#2 - Fabian Johnson

As you've surely noticed, a large percentage of wingers are kinda small. It's often for the best, as you want to get playmakers and those bound to get outmuscled away from traffic. And then there's the lanky, angular-but-strong winger that almost looks like an illusion when beating defenders into the area. Fans, meet your "that guy". Though not exactly a crosser, Johnson will cause disarray in the opposing defense. He just... wiggles and changes speeds and pushes and spins and looks like he's going to fall over but then sorta hops to suddenly appear beyond your shoulder. It has to be like defending the flu. He's literally "The Foreign Object" for wingbacks. He gets under the skin and makes you sneeze. And if that's not good enough, dude has the high-level wingback experience to make him a complete flank man.

#1 - Landon Donovan

I know what some of you are thinking. And I know what yet others of you with a different reasonable thought are thinking. Respectfully, here's why you're wrong. Donovan is still the team's best crosser. He's one of those smaller cats we mentioned for keeping out of traffic. He attacks best when with open sail. He plays great track back defense and runs forever. He links like a chain factory. He is straight back post murder. He needs multiple targets to be most effective, but for some strange reason doesn't seem to thrive in the #10 position.
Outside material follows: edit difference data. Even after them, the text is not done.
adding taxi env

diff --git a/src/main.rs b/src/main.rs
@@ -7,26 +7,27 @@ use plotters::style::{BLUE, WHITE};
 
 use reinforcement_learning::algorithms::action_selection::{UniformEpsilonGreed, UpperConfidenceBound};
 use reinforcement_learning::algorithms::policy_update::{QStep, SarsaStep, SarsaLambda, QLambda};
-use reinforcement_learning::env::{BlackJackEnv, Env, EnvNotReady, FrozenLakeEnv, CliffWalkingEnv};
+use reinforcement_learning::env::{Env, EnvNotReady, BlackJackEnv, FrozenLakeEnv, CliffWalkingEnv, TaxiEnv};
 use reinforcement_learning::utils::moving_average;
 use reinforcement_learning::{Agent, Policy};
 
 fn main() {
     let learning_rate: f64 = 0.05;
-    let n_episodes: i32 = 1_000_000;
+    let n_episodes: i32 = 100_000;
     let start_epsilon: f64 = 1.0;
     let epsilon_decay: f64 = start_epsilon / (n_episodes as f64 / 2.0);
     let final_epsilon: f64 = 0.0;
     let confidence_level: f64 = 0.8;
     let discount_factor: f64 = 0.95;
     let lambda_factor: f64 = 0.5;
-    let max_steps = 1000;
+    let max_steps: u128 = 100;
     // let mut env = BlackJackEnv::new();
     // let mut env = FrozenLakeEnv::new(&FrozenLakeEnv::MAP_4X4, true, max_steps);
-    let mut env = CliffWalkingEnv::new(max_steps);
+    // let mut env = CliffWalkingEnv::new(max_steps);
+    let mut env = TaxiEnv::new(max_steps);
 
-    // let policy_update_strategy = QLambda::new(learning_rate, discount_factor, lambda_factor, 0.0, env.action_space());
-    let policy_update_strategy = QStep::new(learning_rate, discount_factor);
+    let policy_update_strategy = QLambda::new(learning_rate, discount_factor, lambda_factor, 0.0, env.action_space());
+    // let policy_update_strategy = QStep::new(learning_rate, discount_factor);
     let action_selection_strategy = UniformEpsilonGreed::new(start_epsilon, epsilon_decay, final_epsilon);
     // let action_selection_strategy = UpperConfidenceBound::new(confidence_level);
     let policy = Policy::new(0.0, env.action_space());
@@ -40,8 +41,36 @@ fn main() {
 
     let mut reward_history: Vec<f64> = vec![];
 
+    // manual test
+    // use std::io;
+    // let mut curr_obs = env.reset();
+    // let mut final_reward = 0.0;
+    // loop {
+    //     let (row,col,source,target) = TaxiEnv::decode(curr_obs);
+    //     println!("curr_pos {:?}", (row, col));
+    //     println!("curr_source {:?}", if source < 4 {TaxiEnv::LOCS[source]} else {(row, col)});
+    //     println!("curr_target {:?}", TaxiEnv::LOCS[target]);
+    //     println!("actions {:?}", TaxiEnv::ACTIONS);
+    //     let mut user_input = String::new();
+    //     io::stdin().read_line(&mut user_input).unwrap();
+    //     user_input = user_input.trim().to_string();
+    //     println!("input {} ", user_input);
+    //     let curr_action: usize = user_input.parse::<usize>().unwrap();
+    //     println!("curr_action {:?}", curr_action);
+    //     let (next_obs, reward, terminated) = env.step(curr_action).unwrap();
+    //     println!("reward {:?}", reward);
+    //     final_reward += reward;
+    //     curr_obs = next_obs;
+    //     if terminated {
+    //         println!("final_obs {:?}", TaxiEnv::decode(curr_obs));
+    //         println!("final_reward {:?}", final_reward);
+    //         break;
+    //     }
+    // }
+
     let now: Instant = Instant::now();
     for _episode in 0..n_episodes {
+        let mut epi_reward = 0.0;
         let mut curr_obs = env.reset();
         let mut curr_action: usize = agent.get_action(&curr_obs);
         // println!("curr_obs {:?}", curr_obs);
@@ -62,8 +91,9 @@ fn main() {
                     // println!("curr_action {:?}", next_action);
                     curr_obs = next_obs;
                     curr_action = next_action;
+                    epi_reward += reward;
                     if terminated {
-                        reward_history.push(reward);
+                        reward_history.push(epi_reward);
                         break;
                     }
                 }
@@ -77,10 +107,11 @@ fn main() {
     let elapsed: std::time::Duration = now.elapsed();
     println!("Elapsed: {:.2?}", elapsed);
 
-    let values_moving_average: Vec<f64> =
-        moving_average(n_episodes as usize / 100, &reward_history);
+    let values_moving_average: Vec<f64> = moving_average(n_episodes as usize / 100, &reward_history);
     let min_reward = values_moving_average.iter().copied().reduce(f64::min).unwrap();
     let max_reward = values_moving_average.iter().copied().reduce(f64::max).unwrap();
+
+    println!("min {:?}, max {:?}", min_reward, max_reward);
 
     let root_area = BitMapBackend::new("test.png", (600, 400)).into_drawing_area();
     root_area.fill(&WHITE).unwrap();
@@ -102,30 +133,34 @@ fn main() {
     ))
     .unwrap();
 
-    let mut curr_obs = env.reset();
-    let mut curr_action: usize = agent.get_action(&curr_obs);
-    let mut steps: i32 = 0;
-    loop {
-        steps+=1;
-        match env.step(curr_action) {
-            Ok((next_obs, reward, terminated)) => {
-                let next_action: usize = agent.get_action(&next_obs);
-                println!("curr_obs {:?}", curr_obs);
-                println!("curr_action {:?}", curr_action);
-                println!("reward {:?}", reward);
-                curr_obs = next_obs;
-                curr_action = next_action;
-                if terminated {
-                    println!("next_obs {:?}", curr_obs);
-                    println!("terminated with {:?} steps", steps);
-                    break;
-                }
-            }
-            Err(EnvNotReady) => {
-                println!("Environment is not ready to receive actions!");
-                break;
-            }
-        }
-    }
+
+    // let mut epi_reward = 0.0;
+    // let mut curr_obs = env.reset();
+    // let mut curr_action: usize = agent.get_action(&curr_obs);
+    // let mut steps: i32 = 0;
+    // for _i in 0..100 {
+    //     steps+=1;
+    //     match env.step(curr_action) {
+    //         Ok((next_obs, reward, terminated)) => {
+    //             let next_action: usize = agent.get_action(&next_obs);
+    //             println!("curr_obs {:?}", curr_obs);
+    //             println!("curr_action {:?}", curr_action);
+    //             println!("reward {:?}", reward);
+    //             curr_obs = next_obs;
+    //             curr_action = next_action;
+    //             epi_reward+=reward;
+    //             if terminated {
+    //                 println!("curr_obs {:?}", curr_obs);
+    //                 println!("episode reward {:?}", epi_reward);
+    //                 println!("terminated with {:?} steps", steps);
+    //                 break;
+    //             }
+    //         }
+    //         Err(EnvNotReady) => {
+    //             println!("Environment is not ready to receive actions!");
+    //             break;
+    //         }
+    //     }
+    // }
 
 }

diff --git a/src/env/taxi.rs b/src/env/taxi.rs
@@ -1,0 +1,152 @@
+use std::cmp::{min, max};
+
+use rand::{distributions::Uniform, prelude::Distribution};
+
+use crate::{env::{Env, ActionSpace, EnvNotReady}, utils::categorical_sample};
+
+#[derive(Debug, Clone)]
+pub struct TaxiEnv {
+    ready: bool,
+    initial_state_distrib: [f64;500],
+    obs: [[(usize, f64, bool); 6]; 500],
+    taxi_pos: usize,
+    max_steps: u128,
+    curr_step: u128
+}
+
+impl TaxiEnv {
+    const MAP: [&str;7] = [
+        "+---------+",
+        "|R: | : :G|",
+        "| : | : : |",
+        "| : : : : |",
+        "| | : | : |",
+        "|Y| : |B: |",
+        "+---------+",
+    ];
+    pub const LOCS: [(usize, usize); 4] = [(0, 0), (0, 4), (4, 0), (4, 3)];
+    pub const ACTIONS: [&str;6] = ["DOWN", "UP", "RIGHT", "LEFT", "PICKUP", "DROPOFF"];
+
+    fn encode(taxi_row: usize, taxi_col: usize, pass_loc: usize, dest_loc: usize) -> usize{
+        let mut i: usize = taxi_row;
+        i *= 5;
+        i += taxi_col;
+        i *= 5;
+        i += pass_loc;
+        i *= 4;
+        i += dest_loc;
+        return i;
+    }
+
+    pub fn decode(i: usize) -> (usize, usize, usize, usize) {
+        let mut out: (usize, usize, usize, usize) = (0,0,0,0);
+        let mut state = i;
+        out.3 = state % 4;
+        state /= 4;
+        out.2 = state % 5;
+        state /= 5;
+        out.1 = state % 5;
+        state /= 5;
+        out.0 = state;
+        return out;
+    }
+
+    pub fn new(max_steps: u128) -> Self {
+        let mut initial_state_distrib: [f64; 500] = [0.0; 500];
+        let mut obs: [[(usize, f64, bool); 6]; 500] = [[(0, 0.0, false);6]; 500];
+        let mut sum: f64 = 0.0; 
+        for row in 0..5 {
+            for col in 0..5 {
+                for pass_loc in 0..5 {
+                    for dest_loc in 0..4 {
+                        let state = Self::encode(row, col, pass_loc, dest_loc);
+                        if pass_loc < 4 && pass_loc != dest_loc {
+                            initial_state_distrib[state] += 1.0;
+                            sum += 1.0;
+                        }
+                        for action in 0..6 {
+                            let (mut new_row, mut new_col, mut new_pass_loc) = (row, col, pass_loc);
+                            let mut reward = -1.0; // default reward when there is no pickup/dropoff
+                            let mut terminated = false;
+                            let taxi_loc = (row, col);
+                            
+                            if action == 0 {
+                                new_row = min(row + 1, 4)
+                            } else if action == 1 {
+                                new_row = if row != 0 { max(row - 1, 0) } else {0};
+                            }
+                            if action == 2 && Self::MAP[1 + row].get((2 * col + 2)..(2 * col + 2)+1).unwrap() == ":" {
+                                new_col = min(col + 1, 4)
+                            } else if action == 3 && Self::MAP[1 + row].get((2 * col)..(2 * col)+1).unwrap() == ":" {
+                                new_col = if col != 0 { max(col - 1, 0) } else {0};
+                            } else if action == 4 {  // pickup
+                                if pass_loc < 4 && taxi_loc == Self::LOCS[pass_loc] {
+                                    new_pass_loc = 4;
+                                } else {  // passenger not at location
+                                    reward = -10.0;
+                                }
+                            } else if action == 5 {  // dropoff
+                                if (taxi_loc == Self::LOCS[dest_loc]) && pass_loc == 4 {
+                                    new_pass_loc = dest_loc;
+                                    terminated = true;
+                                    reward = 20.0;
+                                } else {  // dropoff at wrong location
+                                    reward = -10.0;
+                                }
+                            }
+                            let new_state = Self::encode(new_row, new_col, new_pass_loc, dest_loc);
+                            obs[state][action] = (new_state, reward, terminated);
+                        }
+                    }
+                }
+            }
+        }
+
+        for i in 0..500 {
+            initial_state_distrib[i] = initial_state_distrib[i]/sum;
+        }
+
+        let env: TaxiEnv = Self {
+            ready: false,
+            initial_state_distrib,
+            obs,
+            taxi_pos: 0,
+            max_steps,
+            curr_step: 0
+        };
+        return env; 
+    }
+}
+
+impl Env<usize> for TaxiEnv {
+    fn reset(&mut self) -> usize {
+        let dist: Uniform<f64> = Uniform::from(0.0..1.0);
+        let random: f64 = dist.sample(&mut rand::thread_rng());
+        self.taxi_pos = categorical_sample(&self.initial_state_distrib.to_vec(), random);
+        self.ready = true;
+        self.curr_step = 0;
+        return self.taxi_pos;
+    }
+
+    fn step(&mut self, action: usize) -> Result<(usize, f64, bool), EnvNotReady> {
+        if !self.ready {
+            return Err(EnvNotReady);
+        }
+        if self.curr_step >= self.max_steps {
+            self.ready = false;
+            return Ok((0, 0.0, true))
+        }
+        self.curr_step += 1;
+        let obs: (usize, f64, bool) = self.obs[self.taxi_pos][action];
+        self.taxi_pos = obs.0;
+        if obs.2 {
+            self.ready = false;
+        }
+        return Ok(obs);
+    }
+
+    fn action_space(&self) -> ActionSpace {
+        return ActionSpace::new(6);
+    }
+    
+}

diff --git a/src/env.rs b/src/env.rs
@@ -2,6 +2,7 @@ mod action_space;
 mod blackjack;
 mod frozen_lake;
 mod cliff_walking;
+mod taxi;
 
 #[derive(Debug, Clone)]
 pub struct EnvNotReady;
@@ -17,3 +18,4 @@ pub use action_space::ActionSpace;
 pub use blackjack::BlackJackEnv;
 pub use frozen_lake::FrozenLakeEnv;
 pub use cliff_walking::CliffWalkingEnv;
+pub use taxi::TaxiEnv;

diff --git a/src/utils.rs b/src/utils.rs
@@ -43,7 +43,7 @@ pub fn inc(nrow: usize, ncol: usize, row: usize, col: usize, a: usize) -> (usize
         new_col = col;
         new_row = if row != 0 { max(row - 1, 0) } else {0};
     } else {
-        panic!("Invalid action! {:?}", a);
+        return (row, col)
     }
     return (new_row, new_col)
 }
Wide right is usually where he's been played when facing the highest level of competition (think Everton, most of WC 2002, etc). It's also pretty much from where so many of his memorable, top outings and plays have come. And, gosh, best of all, he will actually stay wide if you ask him to (ahem). Besides, with the growing depth at this position, he can always be relocated to the left or #10 in certain circumstances.

I'll assume that covers that, yes? Super duper.


--

On Tuesday, we come back with the two-way midfielders.

- Keepers
- Right backs
- Right center backs
- Left center backs
- Left backs
- Defensive midfielders


- Greg Seltzer

7 comments:

Jay said...

Something tells me that Deuce ain't gonna be #1 at any of these positions.

SPA2TACU5 said...

And what would make you say that?

Matt said...

Interesting that there's no one besides Lando from the MLS that you rate high enough for right winger. I mean, take away a guy who just switched teams and a kid that's barely 19 and were looking at Robbie Rogers to fill out this list. We seriously lack depth...

Greg Seltzer said...

I'm not exactly sure how Gatt being 19 or Johnson having switched cancels out the depth they bring.

And don't forget Chandler, too.

Jay said...

Call it a hunch. He drifts in too much on the wing, which breaks the 'stay wide' edict -- which, by my guess, says he won't be top of the list for left winger. This is really my only doubt -- would you put Brek Shea on the wing over Deuce?

I'm presuming that Bradley gets top billing in the #8 position, which means Deuce won't be tops there either.

That leaves us with playmaker and striker. We already know that Altidore is going to own the top of the striker list (and yes, we DO already know that). So can Dempsey take the #10? That's the question. Call me a lunatic (no really, it's fine), but I think that one goes to Adu.

Speculation, of course. Greg may not play the Klinsi-speculation game, but I can sure play Greg-speculation.

SPA2TACU5 said...

Why would Deuce play at #8?

Besides I think Greg previously stated he opted for a 4-3-3 with two defensive midfielders as opposed to Reyna's prescribed two attacking midfielders.

So yes that leaves #9 (Altidore), 10 & 11.

Greg also stated he preferred playing two kinds of wingers. The cut-inside one would be CD coming in from the left wing. Donovan being the natural right foot on the right wing.

I mean if we're talking about coaching players up and teaching 28 year olds how to play 4-3-3 in 4 days of training camp every 45 days, while they play 4-4-2 and in different position the rest of the season, then why couldn't Dempsey be taught to keep wide?

At least one of them needs to cut inside anyway to make space for the wingback(s).

I wouldn't pick anyone over Dempsey. Certainly not Adu.

But we'll see :)

Jay said...

I guess that answers that.